The instruction is not to focus on the heart, wake, open and be. The words are there to give you the co-ordinates as it were. When you say “heart” or simply think of the word, for a fraction of a second you experience something… Continue reading How do we work with the Formless Meditation instructions ‘Wake, Heart, Open, Be’? Doesn’t using them just involve more thinking?
When you have confidence in the spacious unchanging nature, and thoughts are passing and are nothing in themselves, you can gradually come to recognise that everything that appears including thoughts are a joyful play in the space of awareness. So there doesn’t have to be a point to it as such – it’s all delightful, and that joyousness is the point. Continue reading What to do if you find you’re resisting Meditation & how to deal with difficult thoughts
When we talk about meditation in terms of letting go of thoughts, it can seem as if it is a matter of setting oneself up as an observer of one’s mind and to root out thinking. This is a misunderstanding of the whole process. Setting up a watcher in this way perpetuates our false sense of what we are and what our experience is. The observer might well be well intentioned, but the problem is that it is heavy-handed and believes too much in itself. Continue reading Meditation: Recognising ‘the watcher’ as thinking too
“If you try too hard to let go of thinking, the mind speeds up and more thoughts than ever seem to come up. If you don’t try hard enough it’s business as usual. Nothing changes and you discover nothing of interest. So it’s a matter of getting the right touch. One way of doing this is to adopt toward thoughts an attitude you would have … Continue reading Getting the right touch with meditation: welcoming thoughts as guests
Lama Shenpen answers a question on meditation from a teaching given in 2014. What’s really going on when we feel our meditation isn’t working? Is it really ‘not working’? How should we reflect on this, what insight might we be missing? Continue reading Video: What’s really going on when we feel our meditation isn’t working?

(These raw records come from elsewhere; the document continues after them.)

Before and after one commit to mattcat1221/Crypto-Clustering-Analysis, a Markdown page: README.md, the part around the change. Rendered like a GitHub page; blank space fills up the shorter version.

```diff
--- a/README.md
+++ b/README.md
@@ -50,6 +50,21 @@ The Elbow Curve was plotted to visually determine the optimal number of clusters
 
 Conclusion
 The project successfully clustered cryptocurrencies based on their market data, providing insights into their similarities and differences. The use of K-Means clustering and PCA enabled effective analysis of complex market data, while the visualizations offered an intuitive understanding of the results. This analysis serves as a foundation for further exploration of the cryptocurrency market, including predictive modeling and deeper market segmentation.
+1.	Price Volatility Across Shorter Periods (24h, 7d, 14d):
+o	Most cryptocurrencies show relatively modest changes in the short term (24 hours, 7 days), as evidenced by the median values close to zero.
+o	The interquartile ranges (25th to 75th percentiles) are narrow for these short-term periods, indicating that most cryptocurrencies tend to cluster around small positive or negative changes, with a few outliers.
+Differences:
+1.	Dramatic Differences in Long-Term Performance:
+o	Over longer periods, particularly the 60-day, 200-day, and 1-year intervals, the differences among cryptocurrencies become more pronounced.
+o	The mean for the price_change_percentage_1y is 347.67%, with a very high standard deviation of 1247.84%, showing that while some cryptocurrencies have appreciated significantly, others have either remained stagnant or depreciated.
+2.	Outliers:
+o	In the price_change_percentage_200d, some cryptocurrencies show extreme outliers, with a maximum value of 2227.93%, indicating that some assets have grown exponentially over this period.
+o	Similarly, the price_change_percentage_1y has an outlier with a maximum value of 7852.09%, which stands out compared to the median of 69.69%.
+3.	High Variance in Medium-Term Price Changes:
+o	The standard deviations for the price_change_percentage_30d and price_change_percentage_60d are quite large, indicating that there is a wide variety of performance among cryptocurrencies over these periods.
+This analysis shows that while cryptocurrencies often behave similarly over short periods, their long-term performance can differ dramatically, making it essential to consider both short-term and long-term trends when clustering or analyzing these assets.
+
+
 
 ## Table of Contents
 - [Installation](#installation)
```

“The tendency is to think ‘I shouldn’t be thinking, I should be staying with the breath…” In a teaching from 2014 Lama Shenpen points out how to work with our thoughts during meditation and why thoughts aren’t a problem. Continue reading Video: Working with thoughts in meditation